Here are a few examples of ways that a 16′, 20′ and 24′ trailer can be arranged. These are just general space ideas. Imagine that the yellow spaces are the bathroom, the green tones are the kitchen, the orange/browns are the living areas, red is a dedicated bed space and the light blues are loft orientation options that could be for each lower plan option. (I will continue to use these as I go through these steps, getting into more detail over time, for now we are just looking at general plans)
As you can see the general spaces are the bathroom, the kitchen and the living area. The living area may or may not combine the sleeping space and the sitting space. You are never obligated to have a loft. There are plenty of examples of sofa/sleepers (futon, pull-out couch, murphy bed, etc) to use one space for both. Because the width and length are often limited more than the height many people choose to have a loft space.
…So lets look through some examples…
For the purposes of these examples:
- A sleeping loft is full width and 8′ deep.
- A storage loft is full width and 4′ deep..
- Bathrooms are shades of yellow.
- Kitchens are shades of green.
- Living areas (with or without sleeping areas) are shades of orange/brown.
- Dedicated bedrooms are red.
- rooms of the same shade are identical in size throughout.
A 16′ Trailer:
The simplest example we can make is in the case of a short trailer, this is the 16′ general options. (**Note the bigger a trailer gets the more options you have and the easier it is to get caught up in having too many options, and the fear of ‘picking wrong’).
General options you have the kitchen and the bathroom next to each other and the living area beside them (middle option). Or you have to go through the kitchen to get to the bathroom from the living room (right option). You could just as easily have to walk through the bathroom to get to the kitchen but functionally that doesn’t work out well… if someone has to poop you may get trapped in (or out of) the kitchen… Lastly, you could split the bathroom and the kitchen and separate them via the living area.
With each of these layouts you could choose to have no loft, a sleeping loft, a storage loft, two different storage lofts or a sleeping and storage loft.
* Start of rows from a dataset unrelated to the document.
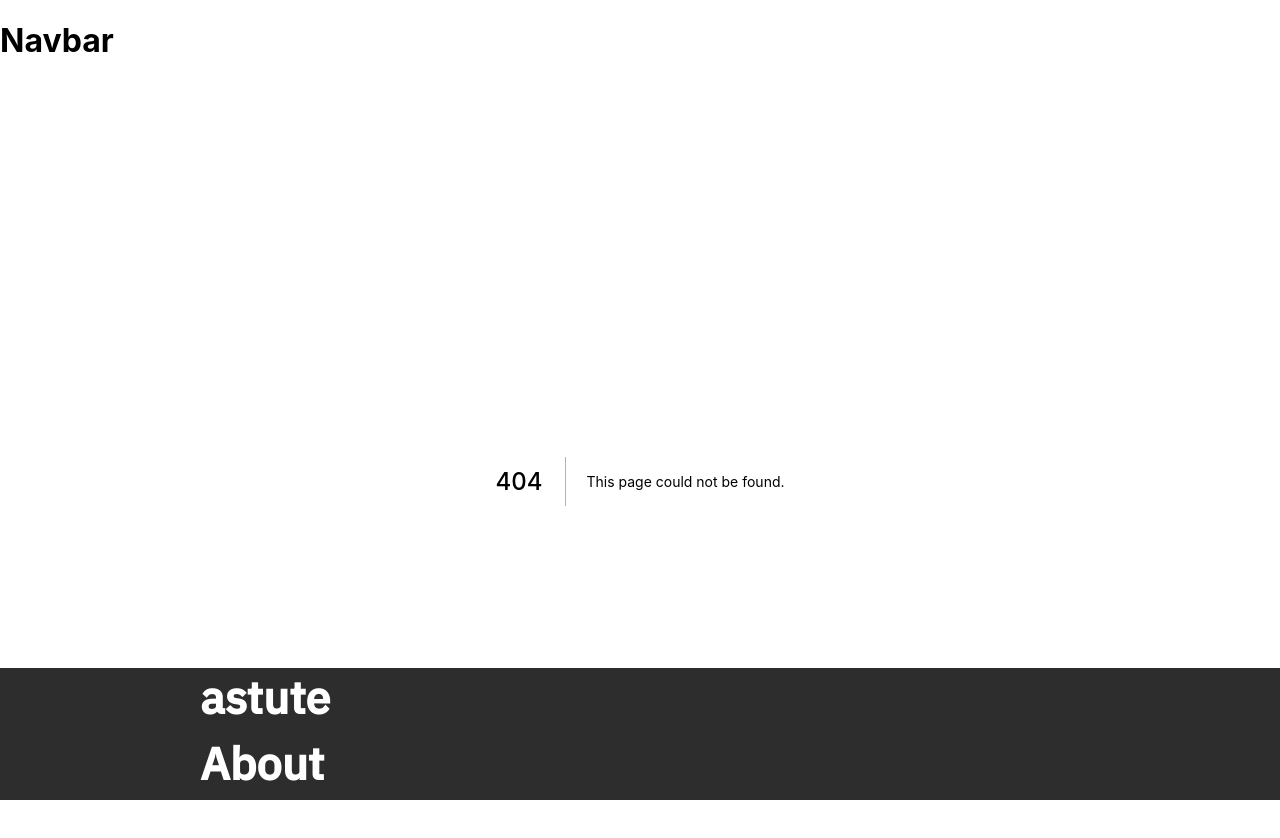
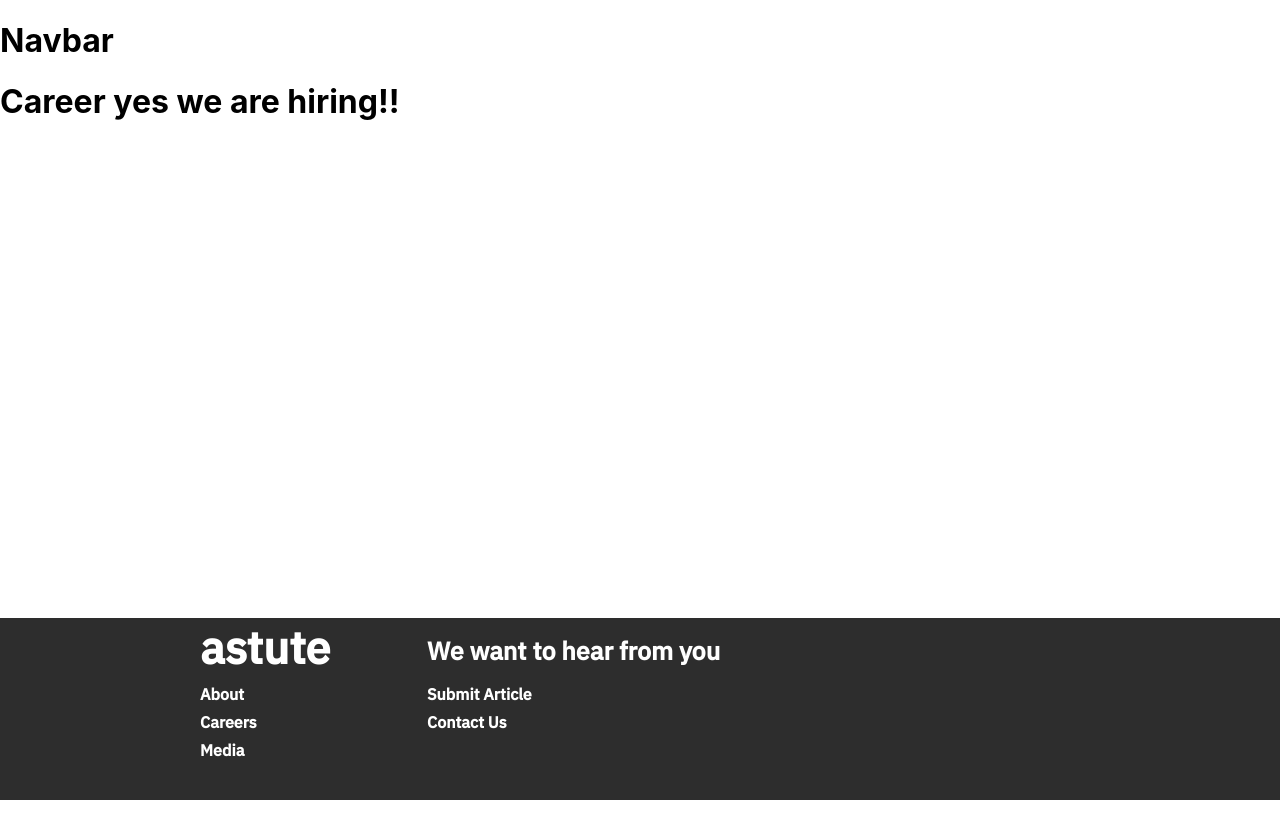
Before and after one commit to Munogwata/astute-v4, a Next.js app: page /career in a window 1280 px wide. Before the commit this address had no page. Shown: the top 838 px of the page. After the commit the page ends 800 px from the top, so only its background shows below. Built offline with nearby package versions, Linux system fonts and the light colour scheme.

Commit message:
adding links and navigation to footer and stylying the footer

```diff
--- a/components/universal/Footer.js
+++ b/components/universal/Footer.js
@@ -7,7 +7,9 @@ const Footer = () => {
         <div className={footerstyles.footerContainer}>
 
             <div className={footerstyles.footerContentContainer}>
-            <div className={footerstyles.footerColumnOne}>
+
+<div className={footerstyles.footerTopRow}>
+<div className={footerstyles.footerColumnOne}>
                 <span className={footerstyles.textLogo}>
                     <Link href='/'>
                     <a>
@@ -15,15 +17,57 @@ const Footer = () => {
                     </a>
                     </Link>
                     </span>
-                    <span className={footerstyles.textLogo}>
+                    <span className={footerstyles.footerLink}>
                     <Link href='/about'>
                     <a>
                  About
                     </a>
                     </Link>
                     </span>
+                    <span className={footerstyles.footerLink}>
+                    <Link href='/career'>
+                    <a>
+                 Careers
+                    </a>
+                    </Link>
+                    </span>
+                    <span className={footerstyles.footerLink}>
+                    <Link href='/media'>
+                    <a>
+                 Media
+                    </a>
+                    </Link>
+                    </span>
+            </div>
 
+
+            <div className={footerstyles.footerColumnTwo}>
+
+<div className={footerstyles.headingBox}>
+    <span className={footerstyles.footerHeadings}>
+We want to hear from you
+    </span>
+</div>
+
+            <span className={footerstyles.footerLink}>
+                    <Link href='/submit'>
+                    <a>
+                Submit Article
+                    </a>
+                    </Link>
+                    </span>
+
+                    <span className={footerstyles.footerLink}>
+                    <Link href='/contact'>
+                    <a>
+                Contact Us
+                    </a>
+                    </Link>
+                    </span>
             </div>
+</div>
+
+
 
 
             </div>
--- /dev/null
+++ b/pages/career.js
@@ -0,0 +1,13 @@
+export default function Career() {
+    return (
+      <div >
+
+
+
+          <h1>
+          Career yes we are hiring!!
+          </h1>
+
+      </div>
+    )
+  }
--- a/styles/components/Footer.module.scss
+++ b/styles/components/Footer.module.scss
@@ -17,9 +17,14 @@
   width: mediaquery.$inner-desktoppage-container;
 }
 
+.footerTopRow {
+  height: 182px;
+  display: flex;
+}
+
 .footerColumnOne {
   width: 135px;
-  padding-right: 92px;
+  margin-right: 92px;
   display: flex;
   flex-direction: column;
 }
@@ -27,6 +32,10 @@
 .footerColumnTwo {
   width: 302px;
   padding-right: 152px;
+  display: flex;
+  flex-direction: column;
+  justify-content: flex-start;
+  align-items: start;
 }
 
 .footerColumnThree {
@@ -37,3 +46,29 @@
   @include font.logo-text-default;
   padding-bottom: 8px;
 }
+
+.headingBox {
+  height: 34px;
+  width: 302px;
+
+  display: flex;
+  flex-direction: column;
+  justify-content: start;
+  margin-bottom: 16px;
+  margin-top: 16px;
+}
+
+.footerHeadings {
+  @include font.sublinks-default;
+}
+
+.textLogohidden {
+  @include font.logo-text-default;
+  padding-bottom: 8px;
+  color: color.$dark-grey;
+}
+
+.footerLink {
+  @include font.footer-link-default;
+  padding-bottom: 8px;
+}
```
Also changed, not shown: pages/contact.js (added, +13 -0 lines), pages/media.js (added, +15 -0 lines), pages/submit.js (added, +13 -0 lines).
I have seen some people try to do a whole second floor but because of the DOT height restrictions they are often hard to navigate, due to low height.
A 20′ Trailer:
So looking at the next size up you have some more flexibility, you could choose to increase a room or two in size and that complicates the variations available. The color ranges signify the same type of space. These are not the entire range of options but should give you some ideas.
For the extra 4′ it gains you the ability to have the same loft scenarios but in addition you can choose to have two sleeping lofts. (Though in my design opinion it can get a little close).
A 24′ Trailer:
Extend things a few more feet and the options expand even further. Because of this, often smaller trailers can be easier to plan, there are less options which makes it so much simpler! However tiny houses have grown in size with the trend. (**A word of note, I have heard of many tiny house dwellers who wish they had built smaller. Not many who wish for bigger. Smaller spaces are easier to construct, take less material and less time, converting to more savings and a faster occupancy)
In this instance you have the same options for a loft space.
This post is intended to get you thinking through your design in plan only. As we move through the Planning Tiny design posts we will work through elevation and ‘the whole space’. In future posts we will go through weight distribution, room to room considerations in plan (horizontal), working in elevation (vertical), picking the right trailer – including different types of trailers. I’ll cover some basic design rules and eventually we will get into material choices and limitations.
As always, this is a collaborative site, please, if you have something to add/correct leave a comment!